▸ EXERCISE REQUIREMENTS: Please work out how many lines in the records below include the word "ipynb", and reply with that number only.

▸ INPUT DATA:
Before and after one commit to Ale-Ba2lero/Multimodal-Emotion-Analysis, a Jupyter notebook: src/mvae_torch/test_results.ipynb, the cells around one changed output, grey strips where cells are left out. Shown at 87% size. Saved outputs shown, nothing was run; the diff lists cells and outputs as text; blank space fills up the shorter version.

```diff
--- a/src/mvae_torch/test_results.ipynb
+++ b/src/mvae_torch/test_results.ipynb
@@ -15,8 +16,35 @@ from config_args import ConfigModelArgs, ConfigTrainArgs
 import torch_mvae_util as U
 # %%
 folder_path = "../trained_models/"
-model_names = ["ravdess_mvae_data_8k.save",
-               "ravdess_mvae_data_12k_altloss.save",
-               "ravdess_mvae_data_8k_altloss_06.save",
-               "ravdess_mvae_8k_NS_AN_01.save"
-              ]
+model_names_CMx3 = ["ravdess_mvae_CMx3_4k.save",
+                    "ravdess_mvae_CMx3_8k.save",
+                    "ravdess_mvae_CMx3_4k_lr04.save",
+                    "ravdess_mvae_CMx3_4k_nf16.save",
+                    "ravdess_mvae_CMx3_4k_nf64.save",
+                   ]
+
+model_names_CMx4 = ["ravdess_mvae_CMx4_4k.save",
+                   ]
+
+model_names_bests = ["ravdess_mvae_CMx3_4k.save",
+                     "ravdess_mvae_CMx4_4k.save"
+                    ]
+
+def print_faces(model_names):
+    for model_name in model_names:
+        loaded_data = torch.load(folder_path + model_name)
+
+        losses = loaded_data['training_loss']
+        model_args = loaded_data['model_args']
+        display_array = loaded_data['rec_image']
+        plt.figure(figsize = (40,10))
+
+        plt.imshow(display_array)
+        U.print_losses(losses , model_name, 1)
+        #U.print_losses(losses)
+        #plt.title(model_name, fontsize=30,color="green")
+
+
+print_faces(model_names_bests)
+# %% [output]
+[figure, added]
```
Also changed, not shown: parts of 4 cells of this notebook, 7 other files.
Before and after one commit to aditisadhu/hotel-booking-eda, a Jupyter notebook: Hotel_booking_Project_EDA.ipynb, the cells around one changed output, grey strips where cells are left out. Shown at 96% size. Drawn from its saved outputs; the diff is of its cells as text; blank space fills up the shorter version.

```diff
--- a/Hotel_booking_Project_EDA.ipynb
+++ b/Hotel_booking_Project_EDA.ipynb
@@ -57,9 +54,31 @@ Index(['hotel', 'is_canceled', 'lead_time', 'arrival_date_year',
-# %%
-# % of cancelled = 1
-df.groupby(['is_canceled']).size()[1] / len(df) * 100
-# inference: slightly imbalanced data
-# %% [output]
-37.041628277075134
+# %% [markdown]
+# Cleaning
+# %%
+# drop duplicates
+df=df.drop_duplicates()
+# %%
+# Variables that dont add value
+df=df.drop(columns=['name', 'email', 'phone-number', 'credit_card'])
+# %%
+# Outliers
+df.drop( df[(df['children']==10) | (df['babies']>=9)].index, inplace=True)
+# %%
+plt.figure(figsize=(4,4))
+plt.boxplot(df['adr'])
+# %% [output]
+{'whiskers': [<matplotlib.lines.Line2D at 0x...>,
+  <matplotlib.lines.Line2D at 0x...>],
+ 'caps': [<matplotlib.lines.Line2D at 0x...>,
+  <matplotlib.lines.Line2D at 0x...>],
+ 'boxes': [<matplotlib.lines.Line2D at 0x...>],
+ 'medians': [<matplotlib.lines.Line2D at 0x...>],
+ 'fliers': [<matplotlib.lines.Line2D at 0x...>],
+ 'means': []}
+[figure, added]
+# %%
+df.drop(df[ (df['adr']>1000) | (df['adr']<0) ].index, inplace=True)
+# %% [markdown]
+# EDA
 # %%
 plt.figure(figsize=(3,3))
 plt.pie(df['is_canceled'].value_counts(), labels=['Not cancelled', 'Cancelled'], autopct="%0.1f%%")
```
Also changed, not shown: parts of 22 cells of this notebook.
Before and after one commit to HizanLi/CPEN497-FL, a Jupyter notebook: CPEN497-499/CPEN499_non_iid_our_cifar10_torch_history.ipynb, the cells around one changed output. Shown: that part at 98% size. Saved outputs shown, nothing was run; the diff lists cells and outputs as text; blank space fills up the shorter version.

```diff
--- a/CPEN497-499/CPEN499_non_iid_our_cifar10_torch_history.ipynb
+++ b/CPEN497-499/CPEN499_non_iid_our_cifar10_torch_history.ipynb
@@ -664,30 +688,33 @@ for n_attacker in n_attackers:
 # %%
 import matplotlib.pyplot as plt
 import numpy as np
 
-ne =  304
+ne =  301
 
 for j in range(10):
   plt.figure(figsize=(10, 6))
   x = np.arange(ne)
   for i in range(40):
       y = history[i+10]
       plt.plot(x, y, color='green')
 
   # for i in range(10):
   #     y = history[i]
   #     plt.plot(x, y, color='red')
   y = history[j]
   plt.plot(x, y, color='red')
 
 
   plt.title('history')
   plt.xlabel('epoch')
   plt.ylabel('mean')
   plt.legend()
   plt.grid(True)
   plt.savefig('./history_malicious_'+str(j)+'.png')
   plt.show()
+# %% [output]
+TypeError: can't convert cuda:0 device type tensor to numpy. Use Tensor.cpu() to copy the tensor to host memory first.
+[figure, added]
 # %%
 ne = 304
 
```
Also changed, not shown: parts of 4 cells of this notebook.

▸ RESPONSE FOR THIS EXERCISE: 9